We previously reported that the chronic inhibition of nitric oxide (NO) synthesis increases cardiac tissue angiotensin-converting enzyme expression and causes cardiac fibrosis in rats. However, the mechanisms are not known. Transforming growth factor-β (TGF-β) is a key molecule that is responsible for tissue fibrosis. The present study investigated the role of TGF-β in the pathogenesis of cardiac fibrosis. The development of cardiac fibrosis by oral administration of the NO synthesis inhibitor N(ω)-nitro-L-arginine methyl ester (L-NAME) to normal rats was preceded by increases in mRNA levels of cardiac TGF-β1 and extracellular matrix (ECM) proteins. TGF-β immunoreactivity was increased in the areas of fibrosis. Treatment with a specific angiotensin II type I receptor antagonist, but not with hydralazine, completely prevented the L-NAME-induced increases in the gene expression of TGF-β1 and ECM proteins and also prevented cardiac fibrosis. Intraperitoneal injection of neutralizing antibody against TGF-β did not affect the L-NAME-induced increase in TGF-β1 mRNA levels but prevented an increase in the mRNA levels of ECM protein. These results suggest that the early induction of TGF-β via the angiotensin II type 1 receptor plays a major role in the development of cardiac fibrosis in this model.
- Angiotensin II

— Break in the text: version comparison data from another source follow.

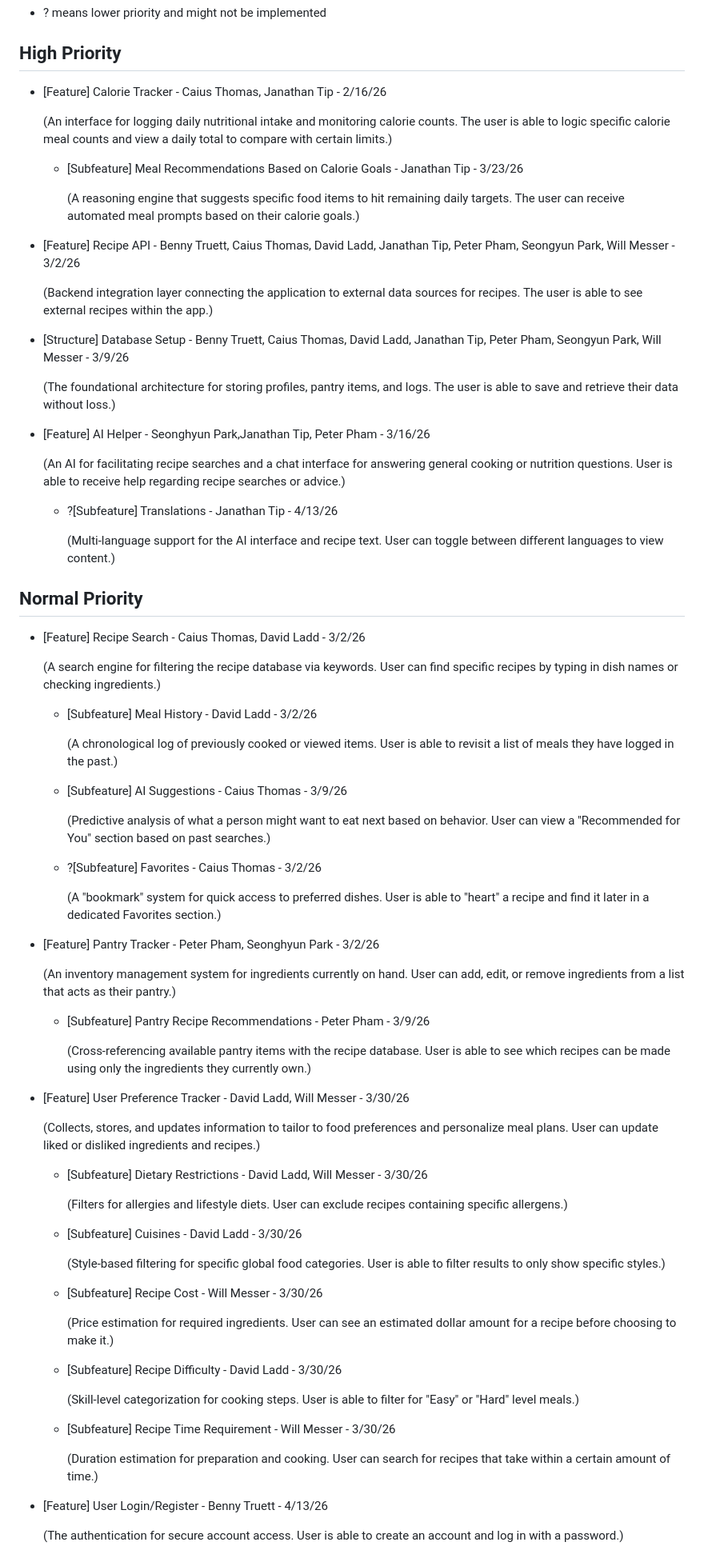
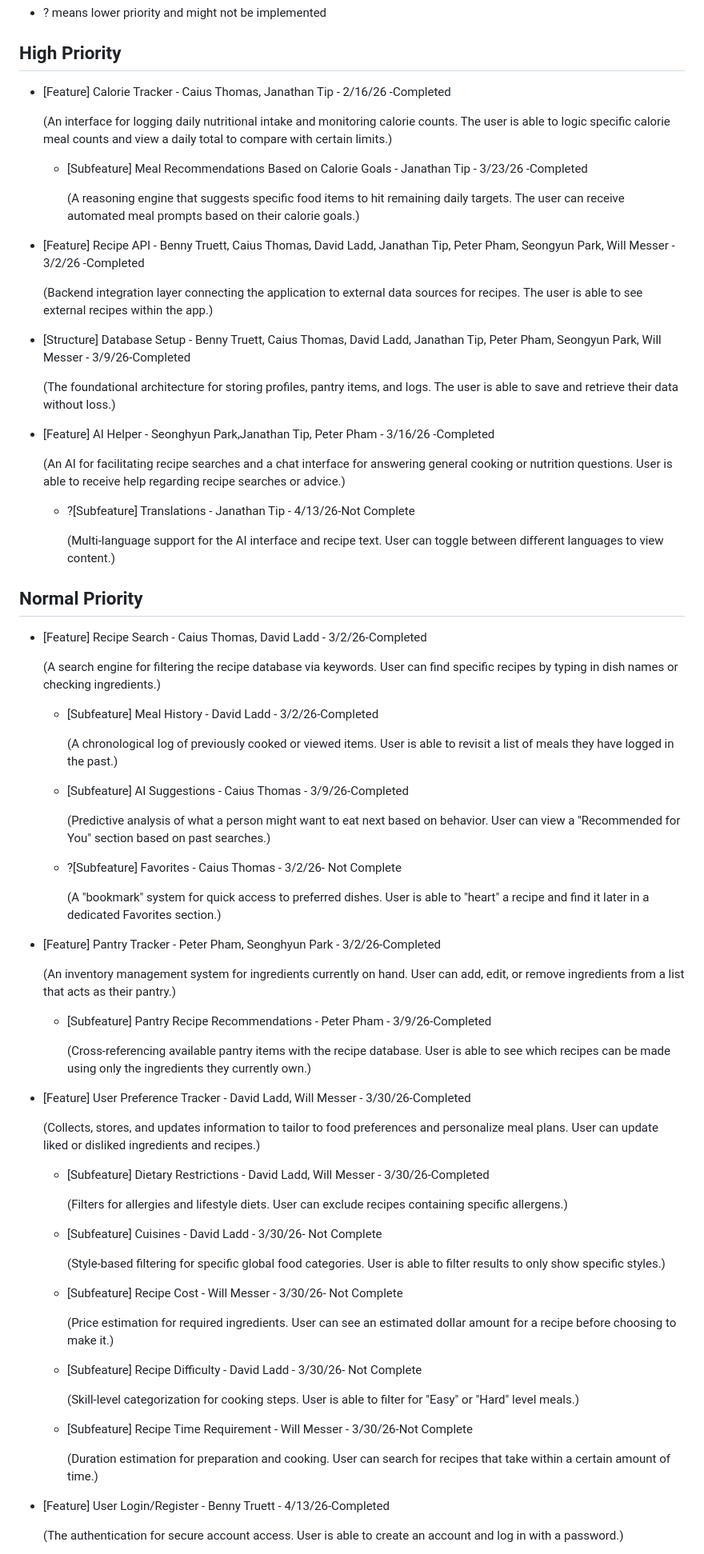
Before and after one commit to mess0049/CS3203_GroupA_LetMeCook, a Markdown page: BACKLOG.md, the part around one of its changes. Shown at 80% size. GitHub-like rendering.

Commit message:
Mark completed features and subfeatures in BACKLOG
Updated BACKLOG.md to mark completed features and subfeatures, and removed incomplete tasks from the list.

```diff
--- a/BACKLOG.md
+++ b/BACKLOG.md
@@ -10,81 +10,81 @@
 
 ## High Priority
 
-- [Feature] Calorie Tracker - Caius Thomas, Janathan Tip - 2/16/26
+- [Feature] Calorie Tracker - Caius Thomas, Janathan Tip - 2/16/26 -Completed
 
   (An interface for logging daily nutritional intake and monitoring calorie counts. The user is able to logic specific calorie meal counts and view a daily total to compare with certain limits.)
 
-    - [Subfeature] Meal Recommendations Based on Calorie Goals - Janathan Tip - 3/23/26
+    - [Subfeature] Meal Recommendations Based on Calorie Goals - Janathan Tip - 3/23/26 -Completed
 
       (A reasoning engine that suggests specific food items to hit remaining daily targets. The user can receive automated meal prompts based on their calorie goals.)
 
-- [Feature] Recipe API - Benny Truett, Caius Thomas, David Ladd, Janathan Tip, Peter Pham, Seongyun Park, Will Messer - 3/2/26
+- [Feature] Recipe API - Benny Truett, Caius Thomas, David Ladd, Janathan Tip, Peter Pham, Seongyun Park, Will Messer - 3/2/26 -Completed
 
   (Backend integration layer connecting the application to external data sources for recipes. The user is able to see external recipes within the app.)
 
-- [Structure] Database Setup - Benny Truett, Caius Thomas, David Ladd, Janathan Tip, Peter Pham, Seongyun Park, Will Messer - 3/9/26
+- [Structure] Database Setup - Benny Truett, Caius Thomas, David Ladd, Janathan Tip, Peter Pham, Seongyun Park, Will Messer - 3/9/26-Completed
 
   (The foundational architecture for storing profiles, pantry items, and logs. The user is able to save and retrieve their data without loss.)
 
-- [Feature] AI Helper - Seonghyun Park,Janathan Tip, Peter Pham - 3/16/26
+- [Feature] AI Helper - Seonghyun Park,Janathan Tip, Peter Pham - 3/16/26 -Completed
 
   (An AI for facilitating recipe searches and a chat interface for answering general cooking or nutrition questions. User is able to receive help regarding recipe searches or advice.)
 
-    - ?[Subfeature] Translations - Janathan Tip - 4/13/26
+    - ?[Subfeature] Translations - Janathan Tip - 4/13/26-Not Complete
 
       (Multi-language support for the AI interface and recipe text. User can toggle between different languages to view content.)
 
 ## Normal Priority
 
-- [Feature] Recipe Search - Caius Thomas, David Ladd - 3/2/26
+- [Feature] Recipe Search - Caius Thomas, David Ladd - 3/2/26-Completed
 
   (A search engine for filtering the recipe database via keywords. User can find specific recipes by typing in dish names or checking ingredients.)
 
-    - [Subfeature] Meal History - David Ladd - 3/2/26
+    - [Subfeature] Meal History - David Ladd - 3/2/26-Completed
 
       (A chronological log of previously cooked or viewed items. User is able to revisit a list of meals they have logged in the past.)
 
-    - [Subfeature] AI Suggestions - Caius Thomas - 3/9/26
+    - [Subfeature] AI Suggestions - Caius Thomas - 3/9/26-Completed
 
       (Predictive analysis of what a person might want to eat next based on behavior. User can view a "Recommended for You" section based on past searches.)
 
-    - ?[Subfeature] Favorites - Caius Thomas - 3/2/26
+    - ?[Subfeature] Favorites - Caius Thomas - 3/2/26- Not Complete
 
       (A "bookmark" system for quick access to preferred dishes. User is able to "heart" a recipe and find it later in a dedicated Favorites section.)
 
-- [Feature] Pantry Tracker - Peter Pham, Seonghyun Park - 3/2/26
+- [Feature] Pantry Tracker - Peter Pham, Seonghyun Park - 3/2/26-Completed
 
   (An inventory management system for ingredients currently on hand. User can add, edit, or remove ingredients from a list that acts as their pantry.)
 
-    - [Subfeature] Pantry Recipe Recommendations - Peter Pham - 3/9/26
+    - [Subfeature] Pantry Recipe Recommendations - Peter Pham - 3/9/26-Completed
 
       (Cross-referencing available pantry items with the recipe database. User is able to see which recipes can be made using only the ingredients they currently own.)
 
-- [Feature] User Preference Tracker - David Ladd, Will Messer - 3/30/26
+- [Feature] User Preference Tracker - David Ladd, Will Messer - 3/30/26-Completed
 
   (Collects, stores, and updates information to tailor to food preferences and personalize meal plans. User can update liked or disliked ingredients and recipes.)
 
-    - [Subfeature] Dietary Restrictions - David Ladd, Will Messer - 3/30/26
+    - [Subfeature] Dietary Restrictions - David Ladd, Will Messer - 3/30/26-Completed
 
       (Filters for allergies and lifestyle diets. User can exclude recipes containing specific allergens.)
 
-    - [Subfeature] Cuisines - David Ladd - 3/30/26
+    - [Subfeature] Cuisines - David Ladd - 3/30/26- Not Complete
 
       (Style-based filtering for specific global food categories. User is able to filter results to only show specific styles.)
 
-    - [Subfeature] Recipe Cost - Will Messer - 3/30/26
+    - [Subfeature] Recipe Cost - Will Messer - 3/30/26- Not Complete
 
       (Price estimation for required ingredients. User can see an estimated dollar amount for a recipe before choosing to make it.)
 
-    - [Subfeature] Recipe Difficulty - David Ladd - 3/30/26
+    - [Subfeature] Recipe Difficulty - David Ladd - 3/30/26- Not Complete
 
       (Skill-level categorization for cooking steps. User is able to filter for "Easy" or "Hard" level meals.)
 
-    - [Subfeature] Recipe Time Requirement - Will Messer - 3/30/26
+    - [Subfeature] Recipe Time Requirement - Will Messer - 3/30/26-Not Complete
 
       (Duration estimation for preparation and cooking. User can search for recipes that take within a certain amount of time.)
 
-- [Feature] User Login/Register - Benny Truett - 4/13/26
+- [Feature] User Login/Register - Benny Truett - 4/13/26-Completed
 
   (The authentication for secure account access. User is able to create an account and log in with a password.)
 
```
Also changed, not shown: other parts of BACKLOG.md (+12 -12 lines).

- Endothelium-derived relaxing factor
- Growth substances
ASJC Scopus subject areas
- Internal Medicine